Aim of the task: The lines below that include the word "this" are to be reported.

(Revision comparison data)
------------------------------
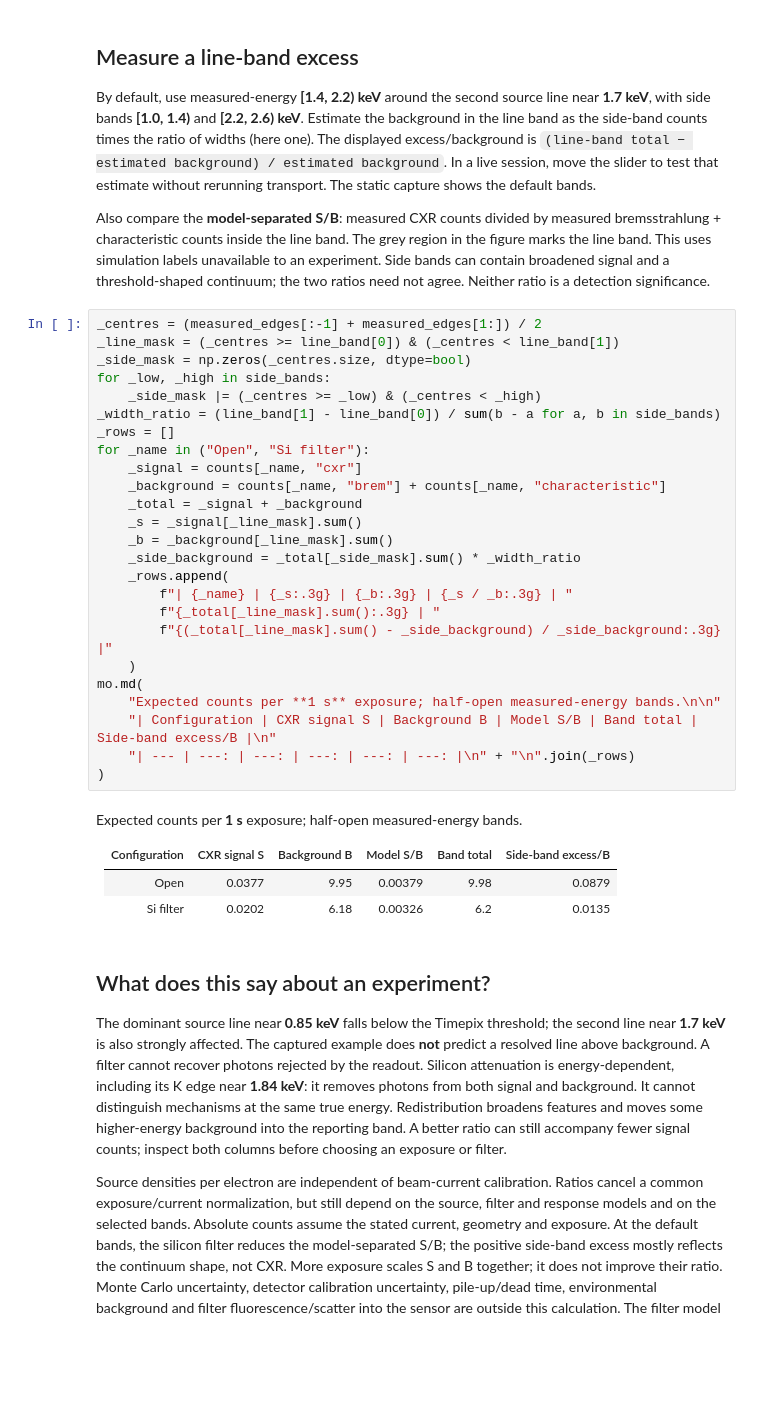
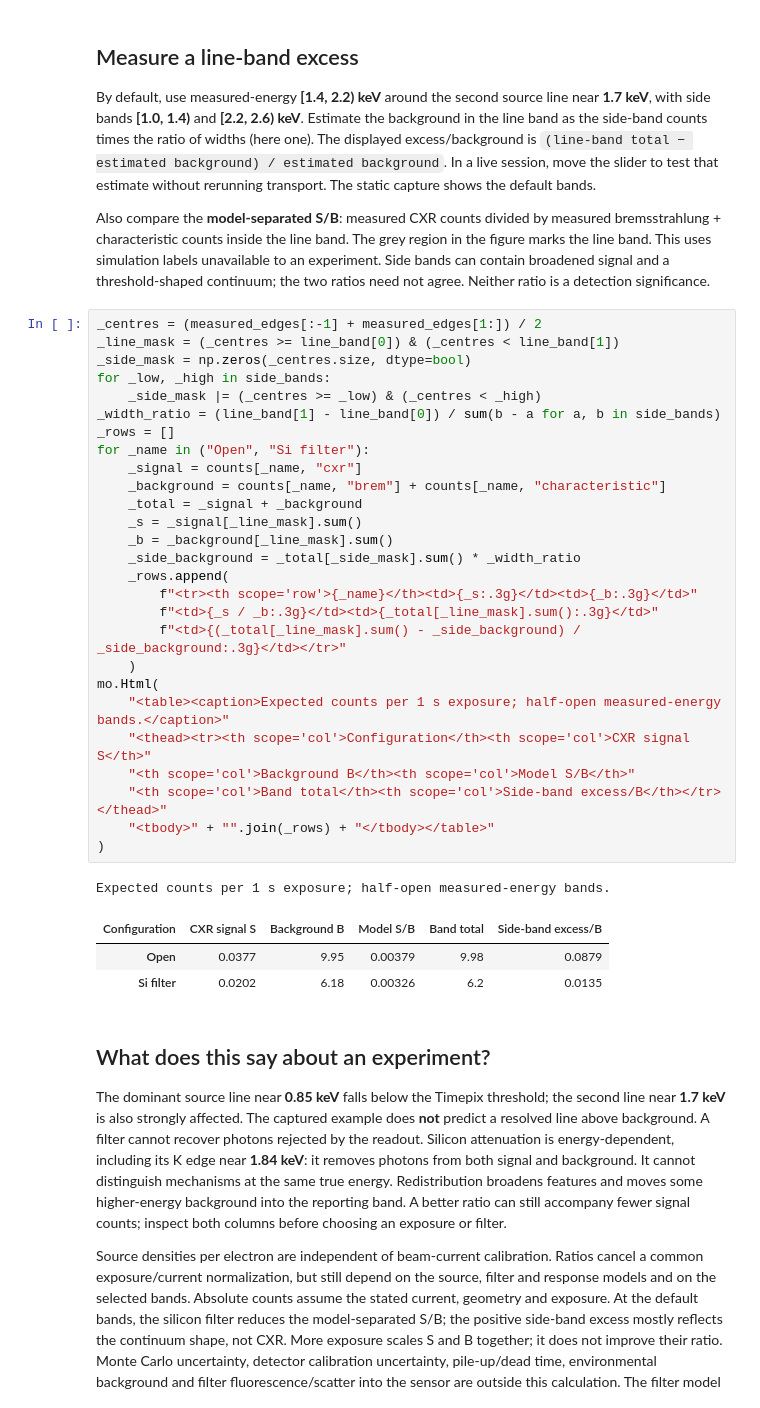
Before and after one commit to Quantum-Light-Matter-Cooperative-QLMC/pyrite, a Jupyter notebook: docs/notebooks/designing/15-pxr-signal-background.ipynb, the cells around one changed output. Cells and saved outputs as stored; diff of their text form; blank space fills up the shorter version.

Commit message:
docs: render signal-to-background counts as a table

```diff
--- a/docs/notebooks/designing/15-pxr-signal-background.ipynb
+++ b/docs/notebooks/designing/15-pxr-signal-background.ipynb
@@ -229,35 +229,35 @@ ratios need not agree. Neither ratio is a detection significance.
 # %%
 _centres = (measured_edges[:-1] + measured_edges[1:]) / 2
 _line_mask = (_centres >= line_band[0]) & (_centres < line_band[1])
 _side_mask = np.zeros(_centres.size, dtype=bool)
 for _low, _high in side_bands:
     _side_mask |= (_centres >= _low) & (_centres < _high)
 _width_ratio = (line_band[1] - line_band[0]) / sum(b - a for a, b in side_bands)
 _rows = []
 for _name in ("Open", "Si filter"):
     _signal = counts[_name, "cxr"]
     _background = counts[_name, "brem"] + counts[_name, "characteristic"]
     _total = _signal + _background
     _s = _signal[_line_mask].sum()
     _b = _background[_line_mask].sum()
     _side_background = _total[_side_mask].sum() * _width_ratio
     _rows.append(
-        f"| {_name} | {_s:.3g} | {_b:.3g} | {_s / _b:.3g} | "
-        f"{_total[_line_mask].sum():.3g} | "
-        f"{(_total[_line_mask].sum() - _side_background) / _side_background:.3g} |"
+        f"<tr><th scope='row'>{_name}</th><td>{_s:.3g}</td><td>{_b:.3g}</td>"
+        f"<td>{_s / _b:.3g}</td><td>{_total[_line_mask].sum():.3g}</td>"
+        f"<td>{(_total[_line_mask].sum() - _side_background) / _side_background:.3g}</td></tr>"
     )
-mo.md(
-    "Expected counts per **1 s** exposure; half-open measured-energy bands.\n\n"
-    "| Configuration | CXR signal S | Background B | Model S/B | Band total | Side-band excess/B |\n"
-    "| --- | ---: | ---: | ---: | ---: | ---: |\n" + "\n".join(_rows)
+mo.Html(
+    "<table><caption>Expected counts per 1 s exposure; half-open measured-energy bands.</caption>"
+    "<thead><tr><th scope='col'>Configuration</th><th scope='col'>CXR signal S</th>"
+    "<th scope='col'>Background B</th><th scope='col'>Model S/B</th>"
+    "<th scope='col'>Band total</th><th scope='col'>Side-band excess/B</th></tr></thead>"
+    "<tbody>" + "".join(_rows) + "</tbody></table>"
 )
 # %% [output]
-Expected counts per **1 s** exposure; half-open measured-energy bands.
-
-| Configuration | CXR signal S | Background B | Model S/B | Band total | Side-band excess/B |
-| --- | ---: | ---: | ---: | ---: | ---: |
-| Open | 0.0377 | 9.95 | 0.00379 | 9.98 | 0.0879 |
-| Si filter | 0.0202 | 6.18 | 0.00326 | 6.2 | 0.0135 |
+Expected counts per 1 s exposure; half-open measured-energy bands.
+| Configuration | CXR signal S | Background B | Model S/B | Band total | Side-band excess/B |
+| Open | 0.0377 | 9.95 | 0.00379 | 9.98 | 0.0879 |
+| Si filter | 0.0202 | 6.18 | 0.00326 | 6.2 | 0.0135 |
 # %% [markdown]
 ## What does this say about an experiment?
 
```
Also changed, not shown: parts of 2 cells of this notebook, 1 other file.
------------------------------
Completed task:
 ## What does this say about an experiment?
Also changed, not shown: parts of 2 cells of this notebook, 1 other file.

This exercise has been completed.